3.75 out of 5 stars.
Book 2 – North! Or Be Eaten
Here’s where I really became invested in the series. There were so many twists in this book that I kind of saw coming, but it was still brilliant when they happened. This sequel truly took the story to new heights, and irrevocably changed the trajectory of the characters’ lives. Peterson didn’t shy away from placing his characters in challenging, sometimes heartbreaking situations, but he also did a phenomenal job of weaving in light, goodness, and virtue. He portrayed the hardships of life in such a way that ultimately pointed back to God.
Second books often run the gamut, ranging from falling flat compared to the original or surpassing it. North! Or Be Eaten definitely falls into that latter category and took this series to another level.
4.5 out of 5 stars.
Book 3 – The Monster In the Hollows
I LOVED this book. Like, really, really adored it. The sibling bonds, the school plotline, the portrayal of relatable struggles and emotions, all combined with a lyrical writing style. I laughed, I gasped, I was completely hooked.
Peterson’s ability to capture emotion is incredible, and there were so many times where I related to Janner’s struggles, was swept away by the beauty of a moment, was caught up in by the triumph, or felt the keen tragedy of the events. Plus, the ending… why would you do that to my poor heart? Yet, it also was fitting.
I also really appreciated how the question of what it means to be a monster was approached from so many different angles. Grotesque appearances and brute force are often what we think of, but cruelty, deceit, and condemnation are just as harmful.
For those of you who are wondering, my favorite moment was probably in the chapter “A Reckoning for the Bunge.” I don’t care that I’m not Annieran, I am henceforth considering myself a Throne Warden.
5 out of 5 stars.
Book 4 – The Warden and the Wolf King

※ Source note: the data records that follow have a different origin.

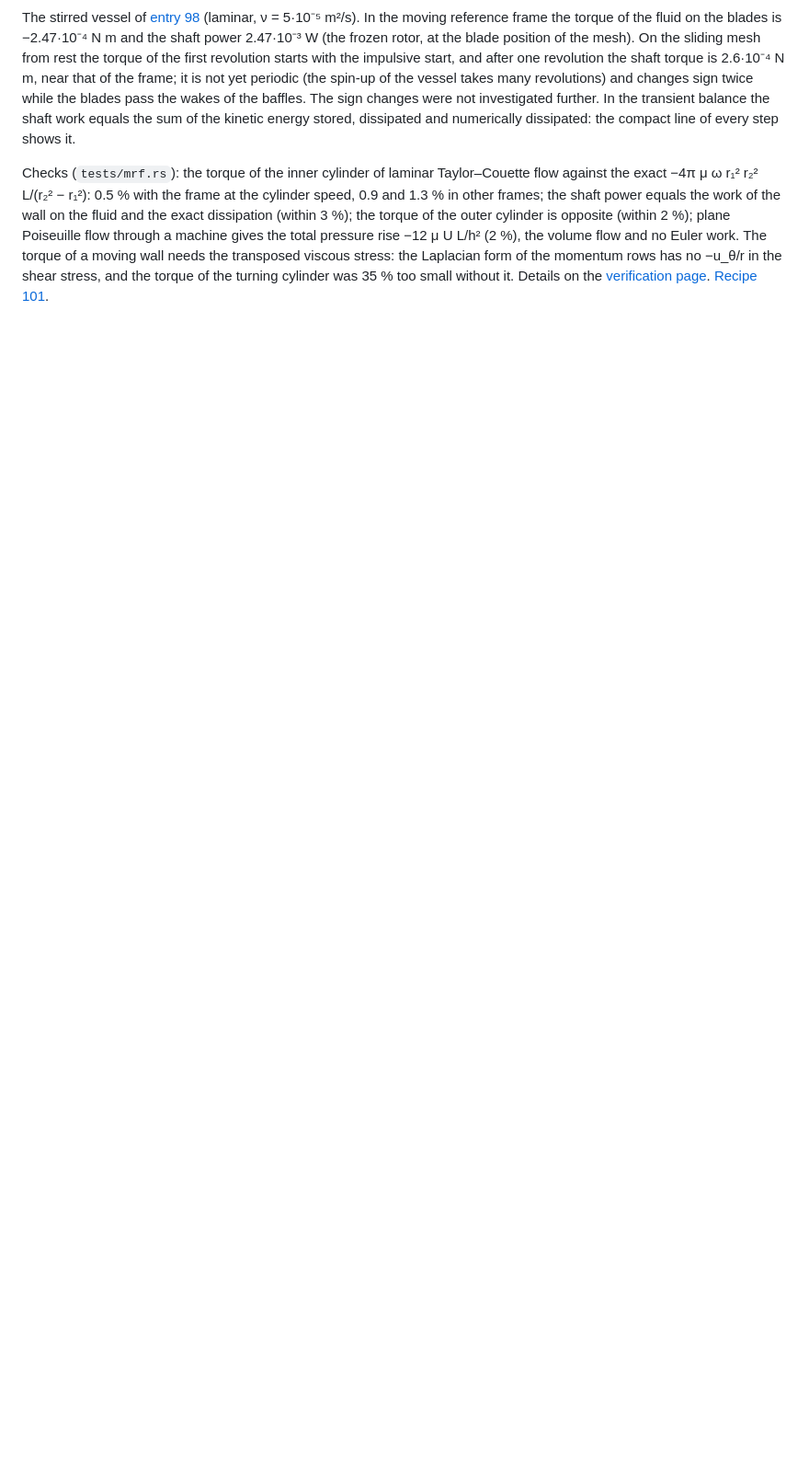
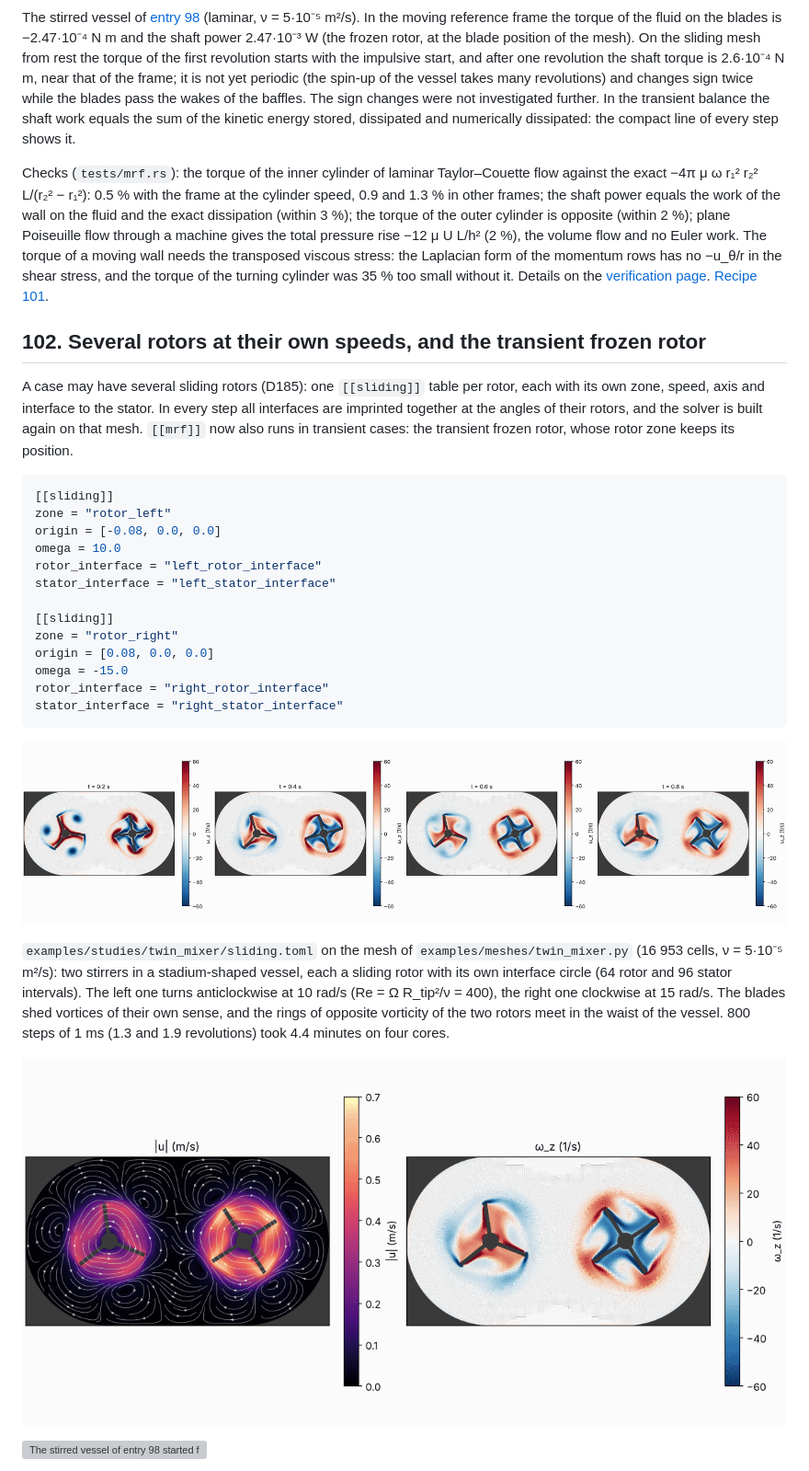
Before and after one commit to chiefenne/CFDCraft, a Markdown page: docs/gallery/flow.md, the part around one of its changes. Shown at 92% size. Drawn GitHub-style; blank space fills up the shorter version; grey boxes are pictures that could not be loaded.

````diff
--- a/docs/gallery/flow.md
+++ b/docs/gallery/flow.md
@@ -1086,3 +1086,45 @@ form of the momentum rows has no −u_θ/r in the shear stress, and the torque
 of the turning cylinder was 35 % too small without it. Details on the
 [verification page](../verification/stage6.md#torque-shaft-power-and-machine-values-d184-pr-101).
 [Recipe 101](../recipes/flow.md#torque-power).
+
+<a id="several-rotors"></a>
+## 102. Several rotors at their own speeds, and the transient frozen rotor
+
+A case may have several sliding rotors (D185): one `[[sliding]]` table per
+rotor, each with its own zone, speed, axis and interface to the stator. In
+every step all interfaces are imprinted together at the angles of their
+rotors, and the solver is built again on that mesh. `[[mrf]]` now also runs
+in transient cases: the transient frozen rotor, whose rotor zone keeps its
+position.
+
+```toml
+[[sliding]]
+zone = "rotor_left"
+origin = [-0.08, 0.0, 0.0]
+omega = 10.0
+rotor_interface = "left_rotor_interface"
+stator_interface = "left_stator_interface"
+
+[[sliding]]
+zone = "rotor_right"
+origin = [0.08, 0.0, 0.0]
+omega = -15.0
+rotor_interface = "right_rotor_interface"
+stator_interface = "right_stator_interface"
+```
+
+![A vessel with two stirrers, the left one with three blades at +10 rad/s, the right one with four blades at −15 rad/s: the vorticity at t = 0.2, 0.4, 0.6 and 0.8 s after the start from rest](../figures/gallery/twin_mixer_vorticity.png)
+
+`examples/studies/twin_mixer/sliding.toml` on the mesh of
+`examples/meshes/twin_mixer.py` (16 953 cells, ν = 5·10⁻⁵ m²/s): two
+stirrers in a stadium-shaped vessel, each a sliding rotor with its own
+interface circle (64 rotor and 96 stator intervals). The left one turns
+anticlockwise at 10 rad/s (Re = Ω R_tip²/ν = 400), the right one clockwise
+at 15 rad/s. The blades shed vortices of their own sense, and the rings
+of opposite vorticity of the two rotors meet in the waist of the vessel.
+800 steps of 1 ms (1.3 and 1.9 revolutions) took 4.4 minutes on four cores.
+
+![The same vessel at t = 0.8 s: the speed with streamlines (two co-rotating cores and the counter-rotating cells between them and the wall) and the vorticity](../figures/gallery/twin_mixer_speed.png)
+
+![The stirred vessel of entry 98 started from rest, as a transient frozen rotor and on the sliding mesh: the vorticity at t = 0.3 and 0.6 s](../figures/gallery/mixer_frozen_vs_sliding.png)
+
````
Also changed, not shown: other parts of docs/gallery/flow.md (+45 -0 lines), docs/figures/gallery/rotor_torque_histories.png (added).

This book was an emotional rollercoaster. While not as fun of a read as The Monster in the Hollows, it was filled with piercing light and moments of deep beauty. So many scenes struck right at my core with their messages. It, however, never seemed preachy. Rather, the meaning was woven directly into the structure of the story, making it even more impactful than when authors spoon-feed you their ideas.

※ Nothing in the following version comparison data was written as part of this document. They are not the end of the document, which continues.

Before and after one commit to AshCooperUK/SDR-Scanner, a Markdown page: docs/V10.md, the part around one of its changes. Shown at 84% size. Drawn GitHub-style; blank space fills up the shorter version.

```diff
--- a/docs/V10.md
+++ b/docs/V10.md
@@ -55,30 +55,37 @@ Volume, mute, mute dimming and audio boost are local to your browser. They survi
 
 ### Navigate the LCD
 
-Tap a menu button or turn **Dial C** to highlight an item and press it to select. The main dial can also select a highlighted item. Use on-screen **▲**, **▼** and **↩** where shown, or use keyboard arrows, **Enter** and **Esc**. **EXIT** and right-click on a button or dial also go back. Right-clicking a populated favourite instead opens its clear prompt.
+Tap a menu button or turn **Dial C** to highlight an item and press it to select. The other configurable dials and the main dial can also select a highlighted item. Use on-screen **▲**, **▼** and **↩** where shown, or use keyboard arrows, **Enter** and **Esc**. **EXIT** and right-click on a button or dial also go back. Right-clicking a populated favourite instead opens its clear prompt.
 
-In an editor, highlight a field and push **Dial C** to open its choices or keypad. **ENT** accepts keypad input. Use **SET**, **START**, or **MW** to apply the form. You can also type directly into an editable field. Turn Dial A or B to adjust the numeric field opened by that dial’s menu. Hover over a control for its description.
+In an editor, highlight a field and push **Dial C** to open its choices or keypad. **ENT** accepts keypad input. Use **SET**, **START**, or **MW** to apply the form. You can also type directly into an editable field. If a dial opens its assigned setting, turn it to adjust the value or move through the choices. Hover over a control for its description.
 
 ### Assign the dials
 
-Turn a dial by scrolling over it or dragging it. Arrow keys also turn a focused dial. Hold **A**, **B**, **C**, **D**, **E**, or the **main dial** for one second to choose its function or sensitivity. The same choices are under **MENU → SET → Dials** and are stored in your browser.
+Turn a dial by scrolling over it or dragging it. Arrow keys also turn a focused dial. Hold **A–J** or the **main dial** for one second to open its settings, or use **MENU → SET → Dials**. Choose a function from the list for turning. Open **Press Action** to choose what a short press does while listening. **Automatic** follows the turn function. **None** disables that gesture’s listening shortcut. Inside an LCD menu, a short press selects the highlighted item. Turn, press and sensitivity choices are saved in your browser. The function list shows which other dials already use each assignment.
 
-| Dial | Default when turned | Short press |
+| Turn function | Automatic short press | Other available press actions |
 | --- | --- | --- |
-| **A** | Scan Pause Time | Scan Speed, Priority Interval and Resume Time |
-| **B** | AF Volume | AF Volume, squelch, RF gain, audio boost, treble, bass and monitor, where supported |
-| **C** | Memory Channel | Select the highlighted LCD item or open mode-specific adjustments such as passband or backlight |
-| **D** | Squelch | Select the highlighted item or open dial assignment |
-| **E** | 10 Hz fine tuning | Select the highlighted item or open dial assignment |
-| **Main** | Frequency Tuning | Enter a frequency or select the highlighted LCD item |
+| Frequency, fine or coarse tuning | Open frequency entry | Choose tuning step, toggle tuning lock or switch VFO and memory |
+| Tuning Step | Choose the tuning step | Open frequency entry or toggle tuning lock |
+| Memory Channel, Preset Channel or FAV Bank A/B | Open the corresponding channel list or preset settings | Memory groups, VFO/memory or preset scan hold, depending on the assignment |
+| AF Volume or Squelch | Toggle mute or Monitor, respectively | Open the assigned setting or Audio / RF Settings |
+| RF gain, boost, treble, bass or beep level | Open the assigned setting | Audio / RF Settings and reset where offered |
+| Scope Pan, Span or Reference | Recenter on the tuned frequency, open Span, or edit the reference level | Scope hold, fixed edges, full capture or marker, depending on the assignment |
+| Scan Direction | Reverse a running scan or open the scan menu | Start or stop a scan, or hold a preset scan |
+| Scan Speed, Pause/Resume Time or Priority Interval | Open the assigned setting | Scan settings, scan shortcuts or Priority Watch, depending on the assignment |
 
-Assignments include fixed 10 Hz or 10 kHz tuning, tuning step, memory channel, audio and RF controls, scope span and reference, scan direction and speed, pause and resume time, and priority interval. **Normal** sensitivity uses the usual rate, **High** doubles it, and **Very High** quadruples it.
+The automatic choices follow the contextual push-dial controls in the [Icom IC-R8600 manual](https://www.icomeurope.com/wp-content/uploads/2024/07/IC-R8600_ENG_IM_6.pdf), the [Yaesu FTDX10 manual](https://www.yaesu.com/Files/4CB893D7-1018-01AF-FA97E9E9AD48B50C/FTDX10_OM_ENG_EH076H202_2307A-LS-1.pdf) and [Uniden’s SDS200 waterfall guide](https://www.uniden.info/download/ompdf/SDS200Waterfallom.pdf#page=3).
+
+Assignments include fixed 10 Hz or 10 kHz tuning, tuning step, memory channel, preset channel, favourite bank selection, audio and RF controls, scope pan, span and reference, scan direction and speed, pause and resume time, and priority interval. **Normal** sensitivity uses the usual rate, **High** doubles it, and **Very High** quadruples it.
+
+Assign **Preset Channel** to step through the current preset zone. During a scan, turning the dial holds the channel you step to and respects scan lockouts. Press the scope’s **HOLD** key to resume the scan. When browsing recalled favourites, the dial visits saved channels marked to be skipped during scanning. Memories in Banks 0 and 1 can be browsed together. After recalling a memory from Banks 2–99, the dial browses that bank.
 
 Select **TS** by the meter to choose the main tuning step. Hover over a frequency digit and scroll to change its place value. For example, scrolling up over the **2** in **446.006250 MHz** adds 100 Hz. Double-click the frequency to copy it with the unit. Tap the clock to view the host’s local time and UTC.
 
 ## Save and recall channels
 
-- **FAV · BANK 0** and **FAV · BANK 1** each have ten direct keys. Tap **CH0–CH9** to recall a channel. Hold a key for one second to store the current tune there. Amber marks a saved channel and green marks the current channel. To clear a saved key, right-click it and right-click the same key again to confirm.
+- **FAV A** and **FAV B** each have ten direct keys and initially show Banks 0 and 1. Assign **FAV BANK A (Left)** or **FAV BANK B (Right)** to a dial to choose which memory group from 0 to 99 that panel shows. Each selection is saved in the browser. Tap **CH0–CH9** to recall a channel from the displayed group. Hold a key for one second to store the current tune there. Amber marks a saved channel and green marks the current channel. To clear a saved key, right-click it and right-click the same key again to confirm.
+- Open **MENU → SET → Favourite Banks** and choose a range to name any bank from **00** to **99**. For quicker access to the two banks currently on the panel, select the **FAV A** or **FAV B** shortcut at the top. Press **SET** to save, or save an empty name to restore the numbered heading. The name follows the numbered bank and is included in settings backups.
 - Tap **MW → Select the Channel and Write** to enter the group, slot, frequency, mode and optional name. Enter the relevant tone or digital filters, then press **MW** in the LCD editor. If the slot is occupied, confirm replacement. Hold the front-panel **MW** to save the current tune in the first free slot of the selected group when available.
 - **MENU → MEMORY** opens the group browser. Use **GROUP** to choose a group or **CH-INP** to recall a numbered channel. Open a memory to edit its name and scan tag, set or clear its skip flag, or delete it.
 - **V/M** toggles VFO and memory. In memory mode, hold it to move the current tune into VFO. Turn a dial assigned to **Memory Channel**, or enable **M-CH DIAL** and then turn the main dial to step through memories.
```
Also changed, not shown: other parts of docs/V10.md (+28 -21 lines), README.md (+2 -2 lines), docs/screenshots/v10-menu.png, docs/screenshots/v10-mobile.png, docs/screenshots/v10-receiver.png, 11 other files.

I’m still recovering from the end and uncertain how I feel about it. The character arcs were beautiful, but my main critique lies with the structuring of the story, which could have been smoothed out a little more. I wanted a touch more closure after an intense book filled with many instances of heartbreak, especially with the major even that happens before the end. I also would have preferred to have the Dugtown perspectives woven throughout the book instead of being relegated to one section and then not returning to those characters. Those POVs were largely forgotten when it came to the end, and I’d been hoping a certain uncle would appear in the final battle. There were a couple other minor critiques (such as the lengthy, Return of the King style gap between the first climax and the one near the end), but they don’t change my love for this book.
Something I deeply appreciated, though, was the emphasis on finding beauty even in miserable circumstances. The writing style illuminated truth, courage, and faith in a way that few modern books manage to accomplish.
Overall, this was a powerful conclusion to a series that has become one of my favorites.
Sometimes a story is the only way back from the darkness.The Warden and the Wolf King by Andrew Peterson
5 out of 5 stars.
Is this series worth it?
This series is reminiscent of Narnia and The Lord of the Rings, and I don’t bestow such praise lightly. The prose is masterful, the characters vivid, and there are so many moments that spoke to my soul. It shows the wide array of what it means to live– to love, laugh, cry, and fight. Above all, to face darkness and emerge clinging tightly to the light. It points your heart toward what matters.
If you haven’t done so yet, do yourself a favor and pick up these books.
Have you read the Wingfeather Saga? Who’s your favorite character? I’d love to discuss these books with you in the comments!